“What’s in it for me?”
That’s what your clients and potential clients want to know about your social media (SM) strategy. Why should anyone read your blog, follow you on Twitter, or check your board on Pinterest?
And perhaps you’re wondering, “Why should I bother?”
Social media takes time. However, if you organize it right and do it well, it doesn’t have to take too much time. Social media is happening, whether you are participating or not. And eventually you could lose clients to people who are paying more attention to it that you are. So here are five quick tips to keep you in the Social Media game.
1. State your purpose.
Don’t just jump in without knowing what you want to accomplish. Your communication will be random and unfocused. Do you want to attract new clients (of course you do!)? Get referrals from past clients and business colleagues? Raise your profile in the business community? Reach people outside your geographic area? Put your top three objectives in writing, very simply: My intention for using social media is (1)_______; (2)________; (3)_________. Keep this purpose always in front of you while you’re developing your content.
2. Use your web site as the hub.
Make sure it’s attractive and up to date. Make it interactive—clients must have quick access to you from your web site. Don’t bury the “Contact Me” link in eight point type at the bottom of the page—it gives people the impression you don’t want them to reach you easily. If you have a blog, it should be part of your web site. Have a link for reader comments so you’ll know who’s reading and what they think. Then slice and dice your web site content for your other SM outlets. Post a teaser line from your latest blog on Twitter. Send an excerpt in your email newsletter with a link back to your site.
Cyberspace is littered with lonely sites that have been abandoned by people who didn’t have a plan.
3. Provide something of value.
Touting your newest listings is NOT the purpose for using social media. People will be more likely to look at your listings after you’ve given them something they can use, whether it’s a review of a hot new local restaurant, a coffee gift card if they leave their email, or news about local street closures or construction projects.
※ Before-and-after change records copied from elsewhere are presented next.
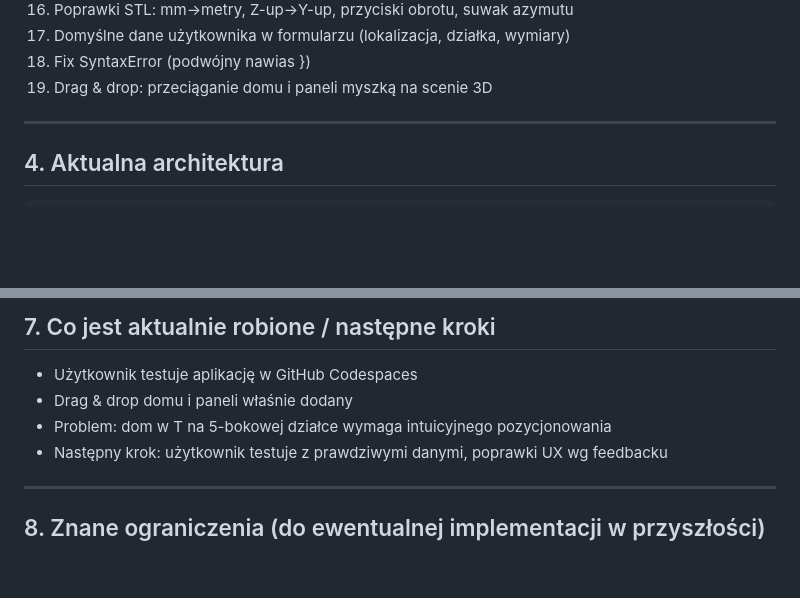
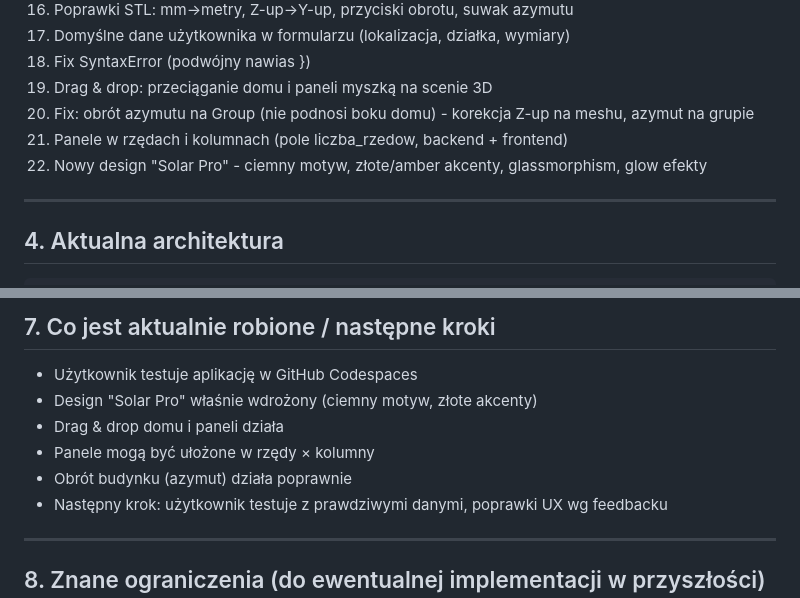
Before and after one commit to Kowalns/Symulator-PV, a Markdown page: .kiro/backups/SESSION-LOG.md, 2 parts joined by grey strips. GitHub-like rendering; blank space fills up the shorter version.

Commit message:
chore: aktualizacja backupu (drag&drop, azymut, rzedy, design)

```diff
--- a/.kiro/backups/SESSION-LOG.md
+++ b/.kiro/backups/SESSION-LOG.md
@@ -60,6 +60,9 @@
 17. Domyślne dane użytkownika w formularzu (lokalizacja, działka, wymiary)
 18. Fix SyntaxError (podwójny nawias })
 19. Drag & drop: przeciąganie domu i paneli myszką na scenie 3D
+20. Fix: obrót azymutu na Group (nie podnosi boku domu) - korekcja Z-up na meshu, azymut na grupie
+21. Panele w rzędach i kolumnach (pole liczba_rzedow, backend + frontend)
+22. Nowy design "Solar Pro" - ciemny motyw, złote/amber akcenty, glassmorphism, glow efekty
 
 ---
 
@@ -154,8 +157,10 @@ Symulator-PV/
 ## 7. Co jest aktualnie robione / następne kroki
 
 - Użytkownik testuje aplikację w GitHub Codespaces
-- Drag & drop domu i paneli właśnie dodany
-- Problem: dom w T na 5-bokowej działce wymaga intuicyjnego pozycjonowania
+- Design "Solar Pro" właśnie wdrożony (ciemny motyw, złote akcenty)
+- Drag & drop domu i paneli działa
+- Panele mogą być ułożone w rzędy × kolumny
+- Obrót budynku (azymut) działa poprawnie
 - Następny krok: użytkownik testuje z prawdziwymi danymi, poprawki UX wg feedbacku
 
 ---
```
4. Write it right.
One of the cardinal sins of bloggers and other SM users is carelessness about the way they write. Text-speak shorthand and acronyms are fine for high school kids, but you are a professional. You don’t have to be Shakespeare, but you do need to use correct grammar and spelling. Your word processing program has spell check and grammar check functions so use them. Hint: if it’s underlined in green (grammar) or red (spelling) there’s a problem somewhere. If you’re not confident about your writing, take a quick refresher course or ask a friend or colleague to proofread before you post.
5. Plan ahead.
Develop a list of five to ten topics or titles and have them ready to go or at least outlined. Blog posts don’t have to be long—200 to 500 words is fine. Short, snappy, and useful is the key. Tips for sellers and buyers, updates on current market conditions, client success stories—all these will keep people coming back for more.
Social media is not a sprint, it’s a marathon. It takes long term commitment. Cyberspace is littered with lonely sites that have been abandoned by people who didn’t have a plan. Follow our simple guidelines and you won’t be one of them.